But, he admits, the last year has been tough and, like every business, the power sector has been grappling with the impact.
“When the pandemic hit, there was an increase in internal stakeholder engagements and the volume of advice sought by the teams to ensure we stayed protected within the provisions of our contracts,” he says.
“The business had to pivot to meet current needs. The best management technique for me has been focusing on what I can control within the system as laws, policies and companies observe the pandemic and make decisions impacting the business outlook.
“We have had to work from home, keep up with performance tracks, ensure our contracts are properly negotiated, our business is functioning and complying with regulations and ensure we are physically and emotionally safe.”

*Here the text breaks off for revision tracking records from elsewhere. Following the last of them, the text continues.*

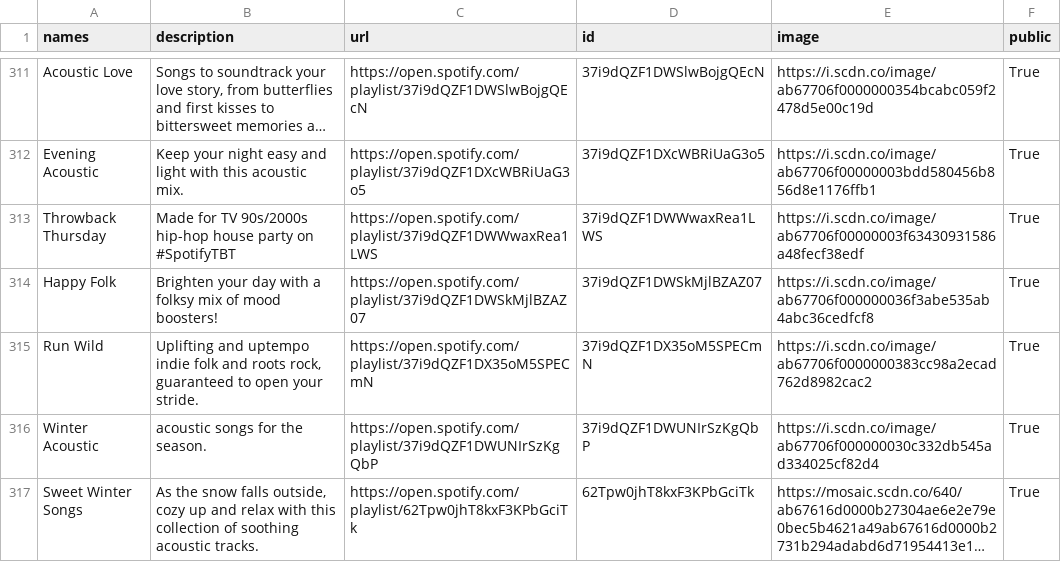
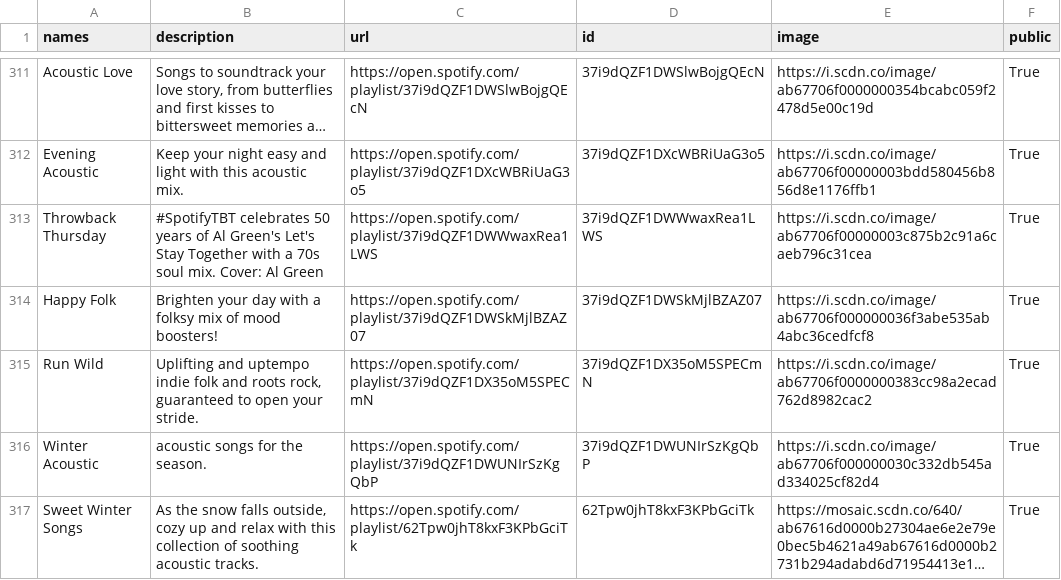
Before and after one commit to GrAMATO/Spotify_final, a CSV file: Testfolder/data_playlists.csv, drawn as a sheet; only a part is shown, gaps mark what is left out; long unchanged cells end in …; the diff covers the shown part only; the diff names each change by its address in the sheet, - before the commit and + after, or states it on an @@ line.

```diff
--- a/Testfolder/data_playlists.csv
+++ b/Testfolder/data_playlists.csv
-B313 (description): Made for TV 90s/2000s hip-hop house party on #SpotifyTBT
+B313 (description): #SpotifyTBT celebrates 50 years of Al Green's Let's Stay Together with a 70s soul mix. Cover: Al Green
-E313 (image): https://i.scdn.co/image/ab67706f00000003f63430931586a48fecf38edf
+E313 (image): https://i.scdn.co/image/ab67706f00000003c875b2c91a6caeb796c31cea
```
Also changed, not shown: 31 edited cells elsewhere in this file.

What this means is that good communication has been imperative.
“Being a Nigerian that also speaks French (a very distinguishing factor that has helped me take advantage of rare opportunities) and based in a French-speaking culture, I have come to appreciate the impact of culture on communication. What may be important to you, may be different for the other person. In an increasingly diverse and inclusive environment, I have learnt to be more receiver-sensitive than speaker-focused,” he says.
Another lesson his “in-house teachers” have driven home is the importance of translating legalese into the language of the listener.

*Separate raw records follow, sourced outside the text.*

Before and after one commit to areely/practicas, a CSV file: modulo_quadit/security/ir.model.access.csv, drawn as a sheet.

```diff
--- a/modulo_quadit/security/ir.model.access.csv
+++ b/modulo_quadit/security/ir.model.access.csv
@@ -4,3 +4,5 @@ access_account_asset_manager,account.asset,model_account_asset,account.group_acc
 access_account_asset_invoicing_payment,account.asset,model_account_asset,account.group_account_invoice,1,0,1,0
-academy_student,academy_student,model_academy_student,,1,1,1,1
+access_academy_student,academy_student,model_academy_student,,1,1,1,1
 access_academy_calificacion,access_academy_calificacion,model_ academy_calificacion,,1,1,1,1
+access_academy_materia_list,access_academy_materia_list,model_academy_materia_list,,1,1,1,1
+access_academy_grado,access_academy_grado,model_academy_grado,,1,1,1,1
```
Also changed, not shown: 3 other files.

“So, there is a different way to communicate with external counsel, the commercial team, the sales team, and executive business leaders. The lawyer must be a polyglot in this respect.”
Honing his leadership skills and being given the opportunity to take up leadership roles has been a major part of Uwede-Meshack’s career at GE. He started with the company’s Early Career Development Programme, a graduate entry and training initiative. A year later, he secured a full-time role as a Junior Counsel with the company’s Global Growth Organisation business in the Lagos office. This is a shared service for the Transportation, Oil & Gas, Power and Healthcare businesses of the company.
Okezi’s interest in pursuing an in-house legal career was born during his days in the School of Law and Security Studies at Babcock University, where he graduated first class.
“My first internship was at Citibank in 2012 where I was in the legal department. I admired the culture and nature of work they did. I later interned with other law firms mainly specialising in different areas of corporate law practice.
In 2015, he was called to the Nigerian Bar.
“I applied for the opportunity at GE because the job description looked a lot like me (a young lawyer who could speak French).”
When he got the offer, he moved.
“Working in-house with such global exposure has been a constant learning experience with daily challenges that helps me grow and contribute greatly to the success of the company and putting electricity on the grid in Africa.
Thanks to my teachers and mentors, I have grown a lot especially in knowing how to balance my legal mind with business realities.”
In his downtime, he enjoys spending time with family, travelling and writing. He has also authored two books: Diary of an Ibadan Lawyer and Dear Young Man.
To join Africa Legal's mailing list please click here
Copyright : Re-publication of this article is authorised only in the following circumstances; the writer and Africa Legal are both recognised as the author and the website address www.africa-legal.com and original article link are back linked. A bio for the writer can be provided on request.